WHAT NEEDS TO BE DONE | The reply should repeat all of the data word for word, with no pictures.

PROVIDED DATA |
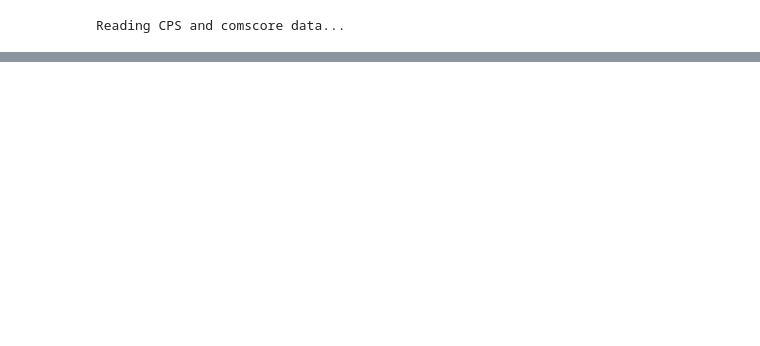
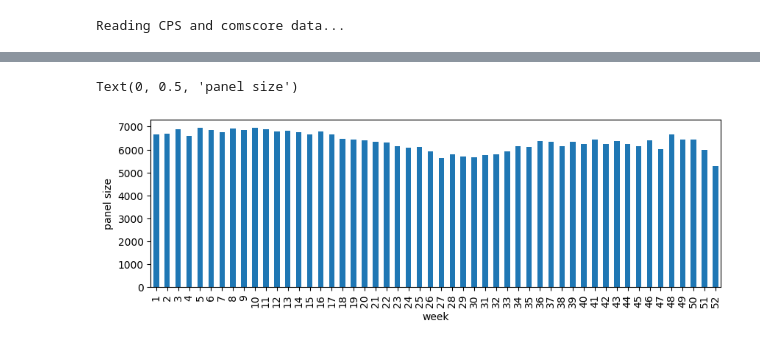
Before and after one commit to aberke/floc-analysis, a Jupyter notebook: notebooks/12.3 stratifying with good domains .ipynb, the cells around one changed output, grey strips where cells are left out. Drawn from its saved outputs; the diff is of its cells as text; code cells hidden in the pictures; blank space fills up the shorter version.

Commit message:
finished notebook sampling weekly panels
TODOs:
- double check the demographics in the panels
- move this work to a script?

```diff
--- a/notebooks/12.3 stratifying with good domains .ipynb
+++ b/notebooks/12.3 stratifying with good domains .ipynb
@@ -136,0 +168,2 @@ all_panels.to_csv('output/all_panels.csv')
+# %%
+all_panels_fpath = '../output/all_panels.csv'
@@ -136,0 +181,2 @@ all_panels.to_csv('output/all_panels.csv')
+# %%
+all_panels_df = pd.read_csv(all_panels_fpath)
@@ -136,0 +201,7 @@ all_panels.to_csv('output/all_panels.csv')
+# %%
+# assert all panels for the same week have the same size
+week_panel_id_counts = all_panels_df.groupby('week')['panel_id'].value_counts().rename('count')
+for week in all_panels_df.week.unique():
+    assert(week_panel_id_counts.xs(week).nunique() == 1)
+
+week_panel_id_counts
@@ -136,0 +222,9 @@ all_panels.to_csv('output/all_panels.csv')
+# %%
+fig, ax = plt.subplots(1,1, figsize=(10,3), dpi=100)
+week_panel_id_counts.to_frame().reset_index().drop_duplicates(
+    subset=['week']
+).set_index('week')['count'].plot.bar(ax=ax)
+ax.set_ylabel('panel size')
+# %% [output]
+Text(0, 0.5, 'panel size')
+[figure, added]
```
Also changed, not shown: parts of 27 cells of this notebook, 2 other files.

EXPECTED OUTPUT |
Before and after one commit to aberke/floc-analysis, a Jupyter notebook: notebooks/12.3 stratifying with good domains .ipynb, the cells around one changed output, grey strips where cells are left out. Drawn from its saved outputs; the diff is of its cells as text; code cells hidden in the pictures; blank space fills up the shorter version.

Commit message:
finished notebook sampling weekly panels
TODOs:
- double check the demographics in the panels
- move this work to a script?

```diff
--- a/notebooks/12.3 stratifying with good domains .ipynb
+++ b/notebooks/12.3 stratifying with good domains .ipynb
@@ -136,0 +168,2 @@ all_panels.to_csv('output/all_panels.csv')
+# %%
+all_panels_fpath = '../output/all_panels.csv'
@@ -136,0 +181,2 @@ all_panels.to_csv('output/all_panels.csv')
+# %%
+all_panels_df = pd.read_csv(all_panels_fpath)
@@ -136,0 +201,7 @@ all_panels.to_csv('output/all_panels.csv')
+# %%
+# assert all panels for the same week have the same size
+week_panel_id_counts = all_panels_df.groupby('week')['panel_id'].value_counts().rename('count')
+for week in all_panels_df.week.unique():
+    assert(week_panel_id_counts.xs(week).nunique() == 1)
+
+week_panel_id_counts
@@ -136,0 +222,9 @@ all_panels.to_csv('output/all_panels.csv')
+# %%
+fig, ax = plt.subplots(1,1, figsize=(10,3), dpi=100)
+week_panel_id_counts.to_frame().reset_index().drop_duplicates(
+    subset=['week']
+).set_index('week')['count'].plot.bar(ax=ax)
+ax.set_ylabel('panel size')
+# %% [output]
+Text(0, 0.5, 'panel size')
+[figure, added]
```
Also changed, not shown: parts of 27 cells of this notebook, 2 other files.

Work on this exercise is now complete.